Keystone Tailored Manufacturing LLC, formed by the W Diamond Group of the Chicago area, not only stepped up to take on the skilled workforce who had labored long and hard to keep their jobs in Brooklyn, but also pledged to upgrade the facilities as it brought its made-in-America Hart Schaffner Marx suits line and other items to Ohio.
The acquisition was greased by generous grants -- $150,000 from the city of Brooklyn to retain and create jobs and payroll; a $420,000 economic development grant from JobsOhio, also apparently tied to job and payroll goals; and an offered $650,000 Cuyahoga County loan, which a county official told reporter Olivera Perkins the company never completed the paperwork on.
Brooklyn's grant had specific conditions, however: Keystone had to retain 172 jobs and create 20 more jobs by 2019 and another 20 by 2021. And the company had to maintain those jobs for at least 10 years. The company also agreed to maintain the firm's $4.6 million annual payroll, and increase it to $5.7 million by 2021.
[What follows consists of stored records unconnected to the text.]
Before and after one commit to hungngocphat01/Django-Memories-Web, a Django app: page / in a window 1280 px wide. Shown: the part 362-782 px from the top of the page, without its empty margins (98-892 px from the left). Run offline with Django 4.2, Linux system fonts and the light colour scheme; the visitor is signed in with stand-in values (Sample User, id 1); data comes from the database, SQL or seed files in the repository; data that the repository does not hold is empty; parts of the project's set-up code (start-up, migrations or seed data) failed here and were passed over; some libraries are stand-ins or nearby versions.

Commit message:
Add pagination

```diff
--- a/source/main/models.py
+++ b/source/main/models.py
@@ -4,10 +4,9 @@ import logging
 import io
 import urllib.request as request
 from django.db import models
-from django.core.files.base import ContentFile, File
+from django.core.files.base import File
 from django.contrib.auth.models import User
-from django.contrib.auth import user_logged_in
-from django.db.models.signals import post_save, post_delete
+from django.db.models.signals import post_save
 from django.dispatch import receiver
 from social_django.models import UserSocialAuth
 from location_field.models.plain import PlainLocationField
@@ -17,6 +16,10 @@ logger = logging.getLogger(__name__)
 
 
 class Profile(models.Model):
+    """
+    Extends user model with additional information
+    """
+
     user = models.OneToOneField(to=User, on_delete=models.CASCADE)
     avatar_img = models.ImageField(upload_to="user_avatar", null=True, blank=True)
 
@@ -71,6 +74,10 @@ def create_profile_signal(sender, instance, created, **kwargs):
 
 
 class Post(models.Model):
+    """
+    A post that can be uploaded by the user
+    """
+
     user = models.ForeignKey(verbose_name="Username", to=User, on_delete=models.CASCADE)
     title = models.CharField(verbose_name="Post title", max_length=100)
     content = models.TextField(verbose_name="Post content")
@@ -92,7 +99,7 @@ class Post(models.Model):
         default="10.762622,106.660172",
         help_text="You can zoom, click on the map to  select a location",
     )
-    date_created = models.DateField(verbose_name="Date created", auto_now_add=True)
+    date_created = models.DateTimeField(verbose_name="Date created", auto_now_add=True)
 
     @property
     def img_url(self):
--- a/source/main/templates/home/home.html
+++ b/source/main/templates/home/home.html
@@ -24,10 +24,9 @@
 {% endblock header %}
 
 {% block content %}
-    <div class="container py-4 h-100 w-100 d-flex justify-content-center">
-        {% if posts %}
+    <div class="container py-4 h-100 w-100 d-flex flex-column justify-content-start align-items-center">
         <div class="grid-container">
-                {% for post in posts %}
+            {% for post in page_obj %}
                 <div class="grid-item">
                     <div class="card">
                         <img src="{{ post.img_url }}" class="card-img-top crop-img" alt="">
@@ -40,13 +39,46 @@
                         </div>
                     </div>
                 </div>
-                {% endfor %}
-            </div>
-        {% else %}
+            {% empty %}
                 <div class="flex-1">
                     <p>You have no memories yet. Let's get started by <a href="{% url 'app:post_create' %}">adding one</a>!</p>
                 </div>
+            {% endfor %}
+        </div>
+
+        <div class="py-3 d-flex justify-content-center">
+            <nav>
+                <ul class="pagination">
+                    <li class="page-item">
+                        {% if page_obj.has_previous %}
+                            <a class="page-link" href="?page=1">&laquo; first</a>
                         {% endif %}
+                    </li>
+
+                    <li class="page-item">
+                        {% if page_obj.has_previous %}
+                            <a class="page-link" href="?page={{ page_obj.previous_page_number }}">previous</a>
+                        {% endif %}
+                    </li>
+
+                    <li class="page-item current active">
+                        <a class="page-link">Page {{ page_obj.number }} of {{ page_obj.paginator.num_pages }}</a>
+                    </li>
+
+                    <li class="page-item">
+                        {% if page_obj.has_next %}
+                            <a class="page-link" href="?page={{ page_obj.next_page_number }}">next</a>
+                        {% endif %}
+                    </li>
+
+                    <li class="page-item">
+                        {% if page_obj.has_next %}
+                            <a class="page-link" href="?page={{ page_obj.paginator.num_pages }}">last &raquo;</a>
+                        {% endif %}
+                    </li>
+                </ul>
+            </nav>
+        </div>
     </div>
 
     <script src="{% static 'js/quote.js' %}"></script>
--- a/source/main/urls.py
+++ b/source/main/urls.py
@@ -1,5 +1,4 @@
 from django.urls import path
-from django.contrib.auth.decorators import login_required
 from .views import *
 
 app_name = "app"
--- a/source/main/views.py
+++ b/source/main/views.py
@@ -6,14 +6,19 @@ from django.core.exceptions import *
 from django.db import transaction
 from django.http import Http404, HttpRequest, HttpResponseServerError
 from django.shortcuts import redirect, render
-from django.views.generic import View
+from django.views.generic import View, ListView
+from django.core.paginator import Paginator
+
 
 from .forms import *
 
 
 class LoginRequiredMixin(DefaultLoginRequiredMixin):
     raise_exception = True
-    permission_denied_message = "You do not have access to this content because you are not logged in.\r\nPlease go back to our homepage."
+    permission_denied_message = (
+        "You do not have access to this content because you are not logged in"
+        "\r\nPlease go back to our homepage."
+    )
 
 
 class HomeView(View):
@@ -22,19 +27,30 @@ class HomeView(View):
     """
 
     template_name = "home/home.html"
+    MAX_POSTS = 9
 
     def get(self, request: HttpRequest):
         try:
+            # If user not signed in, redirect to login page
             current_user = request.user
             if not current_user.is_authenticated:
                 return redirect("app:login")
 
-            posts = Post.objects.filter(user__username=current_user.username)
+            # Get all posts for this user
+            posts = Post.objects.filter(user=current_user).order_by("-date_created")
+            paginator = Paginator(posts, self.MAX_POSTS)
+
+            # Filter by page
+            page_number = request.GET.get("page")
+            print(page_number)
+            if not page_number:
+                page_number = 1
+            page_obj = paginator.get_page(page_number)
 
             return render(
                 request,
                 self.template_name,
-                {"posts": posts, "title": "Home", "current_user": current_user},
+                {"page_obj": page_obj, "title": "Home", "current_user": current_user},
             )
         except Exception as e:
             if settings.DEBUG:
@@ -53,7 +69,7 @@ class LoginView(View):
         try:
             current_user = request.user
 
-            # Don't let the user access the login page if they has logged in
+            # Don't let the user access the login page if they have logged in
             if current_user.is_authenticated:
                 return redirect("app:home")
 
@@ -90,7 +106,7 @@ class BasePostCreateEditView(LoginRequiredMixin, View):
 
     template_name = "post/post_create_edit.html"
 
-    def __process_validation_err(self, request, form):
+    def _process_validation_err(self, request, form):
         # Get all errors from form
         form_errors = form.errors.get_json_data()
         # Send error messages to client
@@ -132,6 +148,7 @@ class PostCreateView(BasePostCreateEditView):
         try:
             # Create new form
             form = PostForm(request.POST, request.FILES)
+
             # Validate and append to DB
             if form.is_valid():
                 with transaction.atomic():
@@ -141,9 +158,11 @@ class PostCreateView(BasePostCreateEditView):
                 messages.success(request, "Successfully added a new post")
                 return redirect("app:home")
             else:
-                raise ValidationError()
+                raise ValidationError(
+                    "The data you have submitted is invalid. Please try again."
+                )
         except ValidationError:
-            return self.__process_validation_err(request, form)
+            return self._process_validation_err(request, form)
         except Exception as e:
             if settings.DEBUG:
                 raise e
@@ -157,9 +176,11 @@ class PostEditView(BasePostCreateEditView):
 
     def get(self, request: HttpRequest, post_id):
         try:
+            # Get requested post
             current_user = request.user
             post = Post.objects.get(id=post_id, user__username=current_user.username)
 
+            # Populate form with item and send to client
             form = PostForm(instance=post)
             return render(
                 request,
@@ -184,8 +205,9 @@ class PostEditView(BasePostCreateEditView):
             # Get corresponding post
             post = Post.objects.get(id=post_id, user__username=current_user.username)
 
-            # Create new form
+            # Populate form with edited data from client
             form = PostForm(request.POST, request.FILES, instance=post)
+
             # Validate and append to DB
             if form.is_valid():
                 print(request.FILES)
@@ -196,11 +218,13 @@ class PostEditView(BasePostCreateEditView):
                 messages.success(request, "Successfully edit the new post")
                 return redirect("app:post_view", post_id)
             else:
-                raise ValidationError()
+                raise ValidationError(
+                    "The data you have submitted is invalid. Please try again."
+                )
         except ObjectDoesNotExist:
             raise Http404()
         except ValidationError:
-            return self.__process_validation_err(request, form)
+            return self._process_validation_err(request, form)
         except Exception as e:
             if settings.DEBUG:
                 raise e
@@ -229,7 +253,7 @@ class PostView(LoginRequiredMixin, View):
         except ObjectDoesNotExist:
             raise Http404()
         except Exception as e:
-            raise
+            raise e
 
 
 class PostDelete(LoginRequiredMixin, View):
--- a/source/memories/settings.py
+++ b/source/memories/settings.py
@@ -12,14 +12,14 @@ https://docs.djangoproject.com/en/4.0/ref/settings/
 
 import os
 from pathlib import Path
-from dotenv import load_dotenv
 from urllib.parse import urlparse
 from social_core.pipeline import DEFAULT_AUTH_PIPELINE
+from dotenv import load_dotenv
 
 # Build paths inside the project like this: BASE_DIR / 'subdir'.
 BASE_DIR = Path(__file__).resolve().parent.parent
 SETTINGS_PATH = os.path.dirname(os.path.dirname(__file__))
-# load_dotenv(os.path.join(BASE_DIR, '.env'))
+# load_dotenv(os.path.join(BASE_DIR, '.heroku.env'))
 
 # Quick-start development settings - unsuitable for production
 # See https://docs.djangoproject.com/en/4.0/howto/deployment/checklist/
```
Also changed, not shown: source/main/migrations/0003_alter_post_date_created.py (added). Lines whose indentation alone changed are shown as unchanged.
With Keystone's Jan. 10 "WARN Notice of Plant Closing" to the Ohio Department of Jobs and Family Services -- informing the state of its intention to close the plant no later than March 11 and lay off all the 140 workers now employed there -- the city of Brooklyn has determined that Keystone will be in default of those terms. The city has also started the process of trying to claw back the full $150,000.
Keystone officials did not return a call seeking comment.
Brooklyn officials readily provided the editorial board with a copy of the city's Jan. 15 ten-day notice of breach to Keystone, and of the amended June 9, 2015 Job Creation/Retention Grant Agreement with the firm.
But what of JobsOhio's grant? Three weeks after Keystone's formal WARN letter to the state, JobsOhio still won't say whether it will seek to claw back all or some of the $420,000 grant.
"We do not comment on active company discussions," JobsOhio spokeswoman Renae Scott said via email Wednesday, adding, "however I can confirm we are engaged with Keystone Tailored Manufacturing to discuss next steps."
When asked for terms of the grant, Scott referred our editorial board to a June 2015 summary chart of grants that month, which shows that the $420,000 grant would support Keystone's creation of 20 jobs and added $600,000 annual payroll, the retention of 150 jobs and a fixed investment of $6 million.
It's not clear why the JobsOhio grant's job-retention numbers were so much less than those cited in the city of Brooklyn's jobs grant.
Scott refused to provide the actual terms of JobsOhio's executed agreement with Keystone, saying in a voicemail message that "JobsOhio is not an agency of the state. We're a private nonprofit. As a private nonprofit we are exempt from the Ohio public record laws."
Given that JobsOhio's budget is indirectly underwritten by state liquor monopoly profits that support the bonds that provide JobsOhio with its revenues, it's arguably a quasi public-private entity. It owes Ohioans more transparency.
But yes, in 2013, the Ohio Supreme Court determined that the Ohio legislature specifically exempted JobsOhio from most public records law -- shamefully so. The agency, it appears, isn't required to release more on its incentives, or how it enforces them, than the monthly charts and whatever is mentioned in the public version of its tax returns that a private accounting firm releases.
That's wrong. Ohio citizens deserve to know, at a minimum, how JobsOhio frames job-creation and retention requirements in its grants and how it enforces those requirements.
Kudos to the city of Brooklyn for seeking to enforce terms of its jobs grant to Keystone and claw back its citizens' money. JobsOhio, which provided nearly three times as much money, should do the same -- and if its deal with Keystone doesn't give it the same power to claw back that money, it owes the taxpayers an explanation for why not.